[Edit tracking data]
▼▼▼
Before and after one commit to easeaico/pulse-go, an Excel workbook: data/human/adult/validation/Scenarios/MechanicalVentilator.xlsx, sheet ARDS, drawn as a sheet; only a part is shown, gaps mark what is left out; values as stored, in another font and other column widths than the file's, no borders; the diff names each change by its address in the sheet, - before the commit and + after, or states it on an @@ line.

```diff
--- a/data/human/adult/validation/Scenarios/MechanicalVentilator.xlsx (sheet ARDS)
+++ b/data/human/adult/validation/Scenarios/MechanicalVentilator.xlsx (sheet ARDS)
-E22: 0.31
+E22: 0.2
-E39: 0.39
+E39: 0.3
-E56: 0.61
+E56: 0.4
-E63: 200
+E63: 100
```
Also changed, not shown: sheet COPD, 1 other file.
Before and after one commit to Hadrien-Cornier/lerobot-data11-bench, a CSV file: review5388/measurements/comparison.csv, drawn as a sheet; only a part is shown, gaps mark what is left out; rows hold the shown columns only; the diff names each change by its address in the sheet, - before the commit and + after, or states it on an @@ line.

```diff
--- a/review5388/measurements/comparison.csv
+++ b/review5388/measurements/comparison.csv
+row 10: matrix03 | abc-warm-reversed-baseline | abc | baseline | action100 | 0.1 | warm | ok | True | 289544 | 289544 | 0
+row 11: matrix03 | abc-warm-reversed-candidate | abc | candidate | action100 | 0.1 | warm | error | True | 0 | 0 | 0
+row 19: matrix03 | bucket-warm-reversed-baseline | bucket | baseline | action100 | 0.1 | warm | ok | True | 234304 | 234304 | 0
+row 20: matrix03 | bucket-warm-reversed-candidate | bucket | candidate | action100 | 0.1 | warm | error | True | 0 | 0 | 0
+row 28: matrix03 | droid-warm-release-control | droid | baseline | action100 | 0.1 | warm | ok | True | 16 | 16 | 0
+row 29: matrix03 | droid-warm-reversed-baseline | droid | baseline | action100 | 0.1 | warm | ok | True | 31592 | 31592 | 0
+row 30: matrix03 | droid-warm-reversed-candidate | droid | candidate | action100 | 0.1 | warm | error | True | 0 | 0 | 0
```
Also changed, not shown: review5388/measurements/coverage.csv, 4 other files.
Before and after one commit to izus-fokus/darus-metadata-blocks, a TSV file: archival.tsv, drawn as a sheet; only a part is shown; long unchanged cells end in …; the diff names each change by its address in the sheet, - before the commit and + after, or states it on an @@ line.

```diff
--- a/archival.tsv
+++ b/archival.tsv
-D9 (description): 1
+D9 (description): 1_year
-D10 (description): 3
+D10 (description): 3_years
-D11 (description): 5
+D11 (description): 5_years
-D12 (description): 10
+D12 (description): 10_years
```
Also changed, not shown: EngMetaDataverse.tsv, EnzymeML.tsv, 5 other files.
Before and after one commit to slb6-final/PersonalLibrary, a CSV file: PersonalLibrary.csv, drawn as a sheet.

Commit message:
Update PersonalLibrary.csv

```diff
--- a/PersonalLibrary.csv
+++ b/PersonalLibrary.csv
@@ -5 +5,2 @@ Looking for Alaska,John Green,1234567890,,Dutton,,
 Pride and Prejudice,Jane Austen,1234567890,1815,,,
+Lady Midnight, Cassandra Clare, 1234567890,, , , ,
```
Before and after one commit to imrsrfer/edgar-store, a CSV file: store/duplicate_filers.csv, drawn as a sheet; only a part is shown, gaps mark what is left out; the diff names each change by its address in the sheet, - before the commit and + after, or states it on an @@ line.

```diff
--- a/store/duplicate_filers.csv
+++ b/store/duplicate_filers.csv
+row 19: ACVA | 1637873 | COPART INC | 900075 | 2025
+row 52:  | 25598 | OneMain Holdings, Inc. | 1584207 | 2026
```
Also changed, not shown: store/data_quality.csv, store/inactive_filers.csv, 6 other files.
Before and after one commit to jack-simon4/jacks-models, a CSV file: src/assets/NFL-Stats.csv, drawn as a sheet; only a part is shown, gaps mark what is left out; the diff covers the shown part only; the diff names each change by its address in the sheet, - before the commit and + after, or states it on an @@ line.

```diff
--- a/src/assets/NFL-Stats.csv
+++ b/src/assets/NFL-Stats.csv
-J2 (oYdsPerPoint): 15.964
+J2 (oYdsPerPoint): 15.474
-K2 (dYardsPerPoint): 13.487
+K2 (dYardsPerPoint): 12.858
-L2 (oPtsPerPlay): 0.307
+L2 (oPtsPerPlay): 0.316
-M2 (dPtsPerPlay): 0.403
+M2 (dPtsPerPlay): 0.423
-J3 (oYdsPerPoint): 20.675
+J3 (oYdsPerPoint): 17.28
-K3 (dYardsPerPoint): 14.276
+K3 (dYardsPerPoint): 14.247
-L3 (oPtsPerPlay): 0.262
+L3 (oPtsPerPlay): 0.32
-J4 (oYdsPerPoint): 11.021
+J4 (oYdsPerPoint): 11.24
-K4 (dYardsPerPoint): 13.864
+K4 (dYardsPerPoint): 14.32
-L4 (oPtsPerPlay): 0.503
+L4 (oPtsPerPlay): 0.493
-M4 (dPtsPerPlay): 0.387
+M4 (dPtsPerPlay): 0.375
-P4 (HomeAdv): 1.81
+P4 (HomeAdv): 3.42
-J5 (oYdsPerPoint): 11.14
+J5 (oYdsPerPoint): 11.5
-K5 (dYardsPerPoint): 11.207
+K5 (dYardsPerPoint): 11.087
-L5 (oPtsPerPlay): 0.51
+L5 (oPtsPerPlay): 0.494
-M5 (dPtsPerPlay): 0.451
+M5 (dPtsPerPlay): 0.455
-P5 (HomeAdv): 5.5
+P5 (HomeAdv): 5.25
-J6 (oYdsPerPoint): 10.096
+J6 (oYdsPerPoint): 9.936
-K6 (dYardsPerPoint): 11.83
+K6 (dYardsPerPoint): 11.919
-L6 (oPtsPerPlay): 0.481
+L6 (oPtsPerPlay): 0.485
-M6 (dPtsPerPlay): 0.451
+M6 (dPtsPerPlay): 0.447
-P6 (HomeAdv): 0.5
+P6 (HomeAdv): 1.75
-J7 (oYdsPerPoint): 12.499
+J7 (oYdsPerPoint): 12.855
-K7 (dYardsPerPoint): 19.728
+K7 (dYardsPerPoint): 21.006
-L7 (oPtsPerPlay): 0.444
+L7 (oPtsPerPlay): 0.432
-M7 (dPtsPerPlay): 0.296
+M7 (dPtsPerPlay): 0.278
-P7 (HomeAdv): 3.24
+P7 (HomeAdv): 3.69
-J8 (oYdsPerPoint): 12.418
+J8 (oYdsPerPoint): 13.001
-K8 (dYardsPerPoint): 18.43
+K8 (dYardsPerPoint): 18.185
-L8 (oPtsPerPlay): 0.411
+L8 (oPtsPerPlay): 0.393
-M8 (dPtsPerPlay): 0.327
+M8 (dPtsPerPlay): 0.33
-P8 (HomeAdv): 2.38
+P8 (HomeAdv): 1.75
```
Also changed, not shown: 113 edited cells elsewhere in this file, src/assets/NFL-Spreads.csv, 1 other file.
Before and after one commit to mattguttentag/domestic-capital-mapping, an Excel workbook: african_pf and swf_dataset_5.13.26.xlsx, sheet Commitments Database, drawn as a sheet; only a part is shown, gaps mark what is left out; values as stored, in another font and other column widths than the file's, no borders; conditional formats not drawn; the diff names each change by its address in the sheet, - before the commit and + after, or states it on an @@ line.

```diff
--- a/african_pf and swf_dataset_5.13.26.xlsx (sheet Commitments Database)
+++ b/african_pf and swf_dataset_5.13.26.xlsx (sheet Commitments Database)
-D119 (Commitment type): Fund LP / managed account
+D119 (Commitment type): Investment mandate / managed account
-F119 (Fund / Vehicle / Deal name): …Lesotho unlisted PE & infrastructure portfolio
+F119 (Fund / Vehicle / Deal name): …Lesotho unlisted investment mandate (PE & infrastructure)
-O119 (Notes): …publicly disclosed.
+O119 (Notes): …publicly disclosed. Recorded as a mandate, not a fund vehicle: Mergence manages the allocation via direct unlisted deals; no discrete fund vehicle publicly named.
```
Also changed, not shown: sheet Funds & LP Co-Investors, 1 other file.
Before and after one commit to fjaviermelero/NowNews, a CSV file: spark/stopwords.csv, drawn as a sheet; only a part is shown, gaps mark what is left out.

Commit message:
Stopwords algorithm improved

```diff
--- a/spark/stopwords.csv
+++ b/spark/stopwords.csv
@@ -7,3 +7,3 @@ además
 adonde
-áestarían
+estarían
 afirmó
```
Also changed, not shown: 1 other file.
▲▲▲
* THE PROBLEM
Lines holding the word "files" in the entries above are the ones to pull out. Copy them all.

* RESPONSE
Also changed, not shown: review5388/measurements/coverage.csv, 4 other files.
Also changed, not shown: EngMetaDataverse.tsv, EnzymeML.tsv, 5 other files.
Also changed, not shown: store/data_quality.csv, store/inactive_filers.csv, 6 other files.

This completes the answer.